- Female travellers: wait at least 2 months after returning from this country or after onset of illness due to Zika (whichever is longer) before trying to conceive (get pregnant) to ensure that any possible Zika virus infection has cleared your body.
- Male travellers: wait 3 months after returning from this country or after onset of illness due to Zika (whichever is longer) before trying to conceive. Use condoms or avoid having sex during that time.
See travel health notice: Zika virus: Advice for travellers
There is no risk of malaria in this country.
Animals and Illness
Travellers are cautioned to avoid contact with animals, including dogs, monkeys, snakes, rodents, birds, and bats. Some infections found in some areas in the Caribbean, like rabies, can be shared between humans and animals.
Crowded conditions can increase your risk of certain illnesses. Remember to wash your hands often and practice proper cough and sneeze etiquette to avoid colds, the flu and other illnesses.
Sexually transmitted infections (STIs) and HIV are spread through blood and bodily fluids; practise safer sex.
HIV (Human Immunodeficiency Virus) is a virus that attacks and impairs the immune system, resulting in a chronic, progressive illness known as AIDS (Acquired Immunodeficiency Syndrome).
High risk activities include anything which puts you in contact with blood or body fluids, such as unprotected sex and exposure to unsterilized needles for medications or other substances (for example, steroids and drugs), tattooing, body-piercing or acupuncture.
Medical services and facilities
Medical care is generally good. Medical centres offer several classes of service. The level of your insurance coverage will determine your accommodations.
Make sure you get travel insurance that includes coverage for medical evacuation and hospital stays.
Travel health and safety
Keep in Mind...
The decision to travel is the sole responsibility of the traveller. The traveller is also responsible for his or her own personal safety.
Be prepared. Do not expect medical services to be the same as in Canada.
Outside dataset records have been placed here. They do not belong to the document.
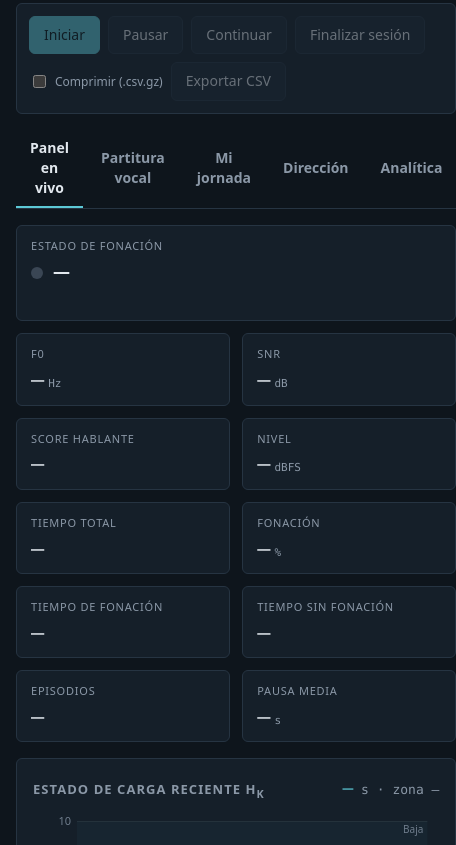
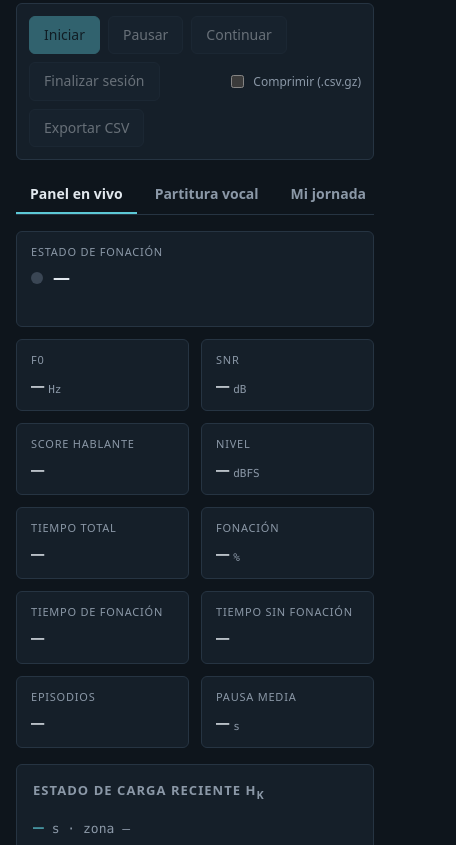
Before and after one commit to AugustoFiorito08/dosimetro-carga-vocal, a website with bundled scripts: page public/index.html in a window 390 px wide. Shown: the part 2139-2984 px from the top of the page, 456 px wide, since content can reach past the window. Built offline with nearby package versions, Linux system fonts and the light colour scheme.

Commit message:
fix: la página ya no se desborda a lo ancho en pantallas angostas
- la columna principal usa minmax(0, 1fr) y no crece al ancho de su contenido
- las pestañas se desplazan dentro de su barra en vez de ensanchar la página

```diff
--- a/public/styles.css
+++ b/public/styles.css
@@ -68,7 +68,8 @@ h3 { font-size: 11px; color: var(--muted); font-weight: 500; text-transform: upp
   max-width: 1440px;
   margin: 0 auto;
 }
-.main-column { display: grid; gap: 16px; min-width: 0; align-content: start; }
+/* minmax(0, 1fr): the column never grows to its content's min-content width (e.g. the tab bar). */
+.main-column { display: grid; grid-template-columns: minmax(0, 1fr); gap: 16px; min-width: 0; align-content: start; }
 
 .panel {
   background: var(--panel);
@@ -217,7 +218,8 @@ select, input[type='number'] {
   --score-gap: rgba(226, 232, 238, 0.04);
 }
 
-.tabs { display: flex; gap: 4px; border-bottom: 1px solid var(--line); }
+/* On narrow screens the tabs scroll inside their own bar instead of widening the page. */
+.tabs { display: flex; gap: 4px; border-bottom: 1px solid var(--line); overflow-x: auto; scrollbar-width: thin; }
 .tab {
   background: none;
   border: 0;
@@ -227,6 +229,8 @@ select, input[type='number'] {
   font-weight: 600;
   padding: 8px 14px;
   cursor: pointer;
+  flex: none;
+  white-space: nowrap;
 }
 .tab[aria-selected='true'] { color: var(--text); border-bottom-color: var(--accent); }
 .tab:focus-visible { outline: 2px solid var(--accent); outline-offset: -2px; }
@@ -426,7 +430,7 @@ select, input[type='number'] {
 }
 
 @media (max-width: 860px) {
-  .layout { grid-template-columns: 1fr; padding: 12px 16px; }
+  .layout { grid-template-columns: minmax(0, 1fr); padding: 12px 16px; }
   .topbar { padding: 12px 16px; flex-wrap: wrap; }
   .status-kpi { grid-column: 1 / -1; }
   .doses td:nth-child(2) { display: none; }
```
Pack a travel health kit, especially if you will be travelling away from major city centres.
Laws and culture
You must abide by local laws.
Learn about what you should do and how we can help if you are arrested or detained abroad.
Always carry identification documents with you, as police are entitled to request them at any time.
Imports and exports
It is strictly prohibited to export coral pieces or seashells.
You are allowed to purchase a maximum of $600-worth of duty-free merchandise, based on the retail value.
If you are interested in purchasing property or making other investments in Curaçao, seek legal advice from professionals in Canada and in Curaçao before making commitments. Disputes arising from such activities could be prolonged and costly to resolve.
The use of a cellular telephone while driving is prohibited, unless the phone is fitted with a hands-free device, and is punishable by a fine.
Turning right on red lights is prohibited.
Foreign driver’s licences are recognized, but you should still carry an International Driving Permit.
Dual citizens may be subject to national obligations such as taxes. Those affected should inquire at an embassy or consulate of the Netherlands regarding their status. Dual citizenship may also limit the ability of Canadian officials to provide consular services.
General information for travellers with dual citizenship
Buy insurance when renting motorboats, jet skis and vehicles. Ensure that you obtain detailed information, in writing, regarding personal liability.
The currency is the Netherlands Antillean guilder (ANG). U.S. dollars and credit cards are widely accepted. You may convert foreign currency at all major banks and numerous exchange facilities. ATMs are available throughout the country.
Natural disasters and climate
Hurricanes usually occur from mid-May to the end of November. During this period, even small tropical storms can quickly develop into major hurricanes.
These severe storms can put you at risk and hamper the provision of essential services.
If you decide to travel to a coastal area during the hurricane season:
- know that you expose yourself to serious safety risks
- be prepared to change your travel plans on short notice, including cutting short or cancelling your trip
- stay informed of the latest regional weather forecasts
- carry emergency contact information for your airline or tour operator
- follow the advice and instructions of local authorities
- Hurricanes, typhoons, cyclones and monsoons
- Large-scale emergencies abroad
- Active storm tracking and hurricane watches and warnings - United States’ National Hurricane Center
Dial 917 for emergency assistance.
There is no Canadian government office in Curaçao. You can obtain consular assistance from the Embassy of Canada to Venezuela in Caracas.
Caracas - Embassy of Canada
For emergency consular assistance, call the Embassy of Canada in Caracas, Venezuela and follow the instructions. At any time, you may also contact the Emergency Watch and Response Centre in Ottawa.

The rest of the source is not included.